Regarding Pollution insurers’ market penetration, Smy says: “It’s far more significant in the United States than in the rest of the world, but there’s still the general perspective (among companies with Environmental risks) that these policies are a discretionary purchase.”
Rich Wagner, New York-based Executive Vice President and Division Head for Pollution Underwriting in the United States and Canada for AIG
Wagner, an attorney, entered the Environmental part of the insurance business in 2000 after focusing for seven years on General Liability insurance-defense litigation. After three years working on the legal side of Environmental insurance, he moved into the business end of the field in 2003. Wagner says what he likes best about his current focus compared to the legal one is that he is now helping clients complete business deals. Litigation deals “with the backside of a problem,” he says. “What’s great about what we do here is that it’s very solution-oriented.”
While Pollution insurers’ market penetration is relatively shallow, “I think there’s a continuing opportunity,” Wagner says. “The challenge is that first we have to identify the need” for insurance buyers.
Gene Wingert, Loss Control Environmental Manager at the Chubb Group of Insurance Cos. in Whitehouse Station, N.J.
Wingert has worked in the environmental area for about a quarter-century. He worked at the U.S. Environmental Protection Agency and was an environmental consultant before moving to the insurance industry and joining Chubb in 2004. Wingert had in mind a career in the environmental field while studying civil engineering in college, which was before environmental engineering was a recognized field. What he appreciates most about the field is his potential to make a difference: “One very important aspect of the environmental field is the impact those of us who work in it can have. Most of the time it’s a very positive impact.”
Property owners that did not contribute to the pollution at a site can secure pollution-cleanup waivers from federal and state environmental regulators, “but there are a lot of hurdles to go through to prove the company’s an innocent landowner,” Wingert says.
Karl Zimmel, Manager of Risk Management Services at Tucson Electric Power

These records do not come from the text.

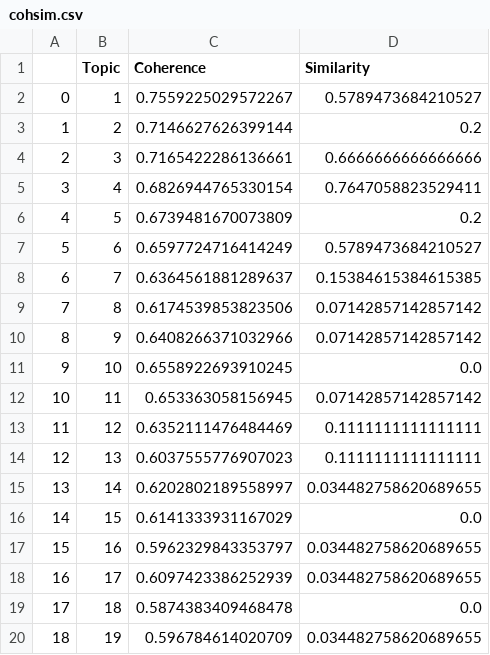
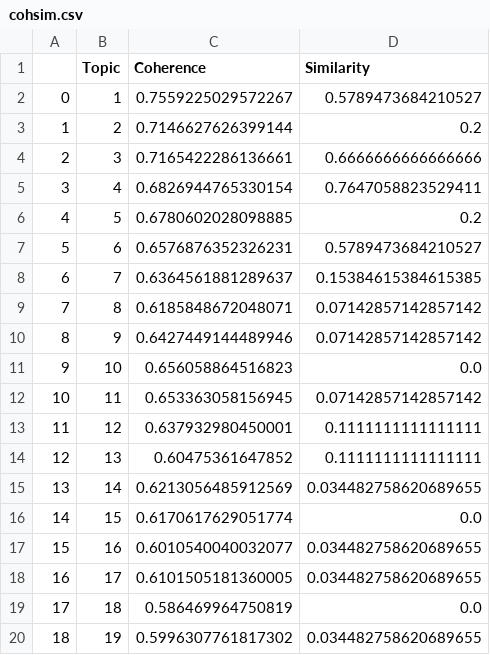
Before and after one commit to mxa256/TGNB_Reddit, a CSV file: cohsim.csv, drawn as a sheet.

```diff
--- a/cohsim.csv
+++ b/cohsim.csv
@@ -5,16 +5,16 @@
 3,4,0.6826944765330154,0.7647058823529411
-4,5,0.6739481670073809,0.2
-5,6,0.6597724716414249,0.5789473684210527
+4,5,0.6780602028098885,0.2
+5,6,0.6576876352326231,0.5789473684210527
 6,7,0.6364561881289637,0.15384615384615385
-7,8,0.6174539853823506,0.07142857142857142
-8,9,0.6408266371032966,0.07142857142857142
-9,10,0.6558922693910245,0.0
+7,8,0.6185848672048071,0.07142857142857142
+8,9,0.6427449144489946,0.07142857142857142
+9,10,0.656058864516823,0.0
 10,11,0.653363058156945,0.07142857142857142
-11,12,0.6352111476484469,0.1111111111111111
-12,13,0.6037555776907023,0.1111111111111111
-13,14,0.6202802189558997,0.034482758620689655
-14,15,0.6141333931167029,0.0
-15,16,0.5962329843353797,0.034482758620689655
-16,17,0.6097423386252939,0.034482758620689655
-17,18,0.5874383409468478,0.0
-18,19,0.596784614020709,0.034482758620689655
+11,12,0.637932980450001,0.1111111111111111
+12,13,0.60475361647852,0.1111111111111111
+13,14,0.6213056485912569,0.034482758620689655
+14,15,0.6170617629051774,0.0
+15,16,0.6010540040032077,0.034482758620689655
+16,17,0.6101505181360005,0.034482758620689655
+17,18,0.586469964750819,0.0
+18,19,0.5996307761817302,0.034482758620689655
```
Also changed, not shown: 4 other files.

For a power utility, the main environmental challenge is regulation, says Zimmel, who has professionally managed risk for 30 years. Zimmel characterizes Environmental risk as a moving target—and says that’s especially the case regarding regulation covering how the utility monitors risk and files mandated reports to regulators. “We’re such a target for EPA regulation. That always makes [Environmental risk] challenging,” Zimmel says.
“Every year we review emerging risks” for the utility, Zimmel says. “Included in that is Environmental risk, which is ever-emerging.”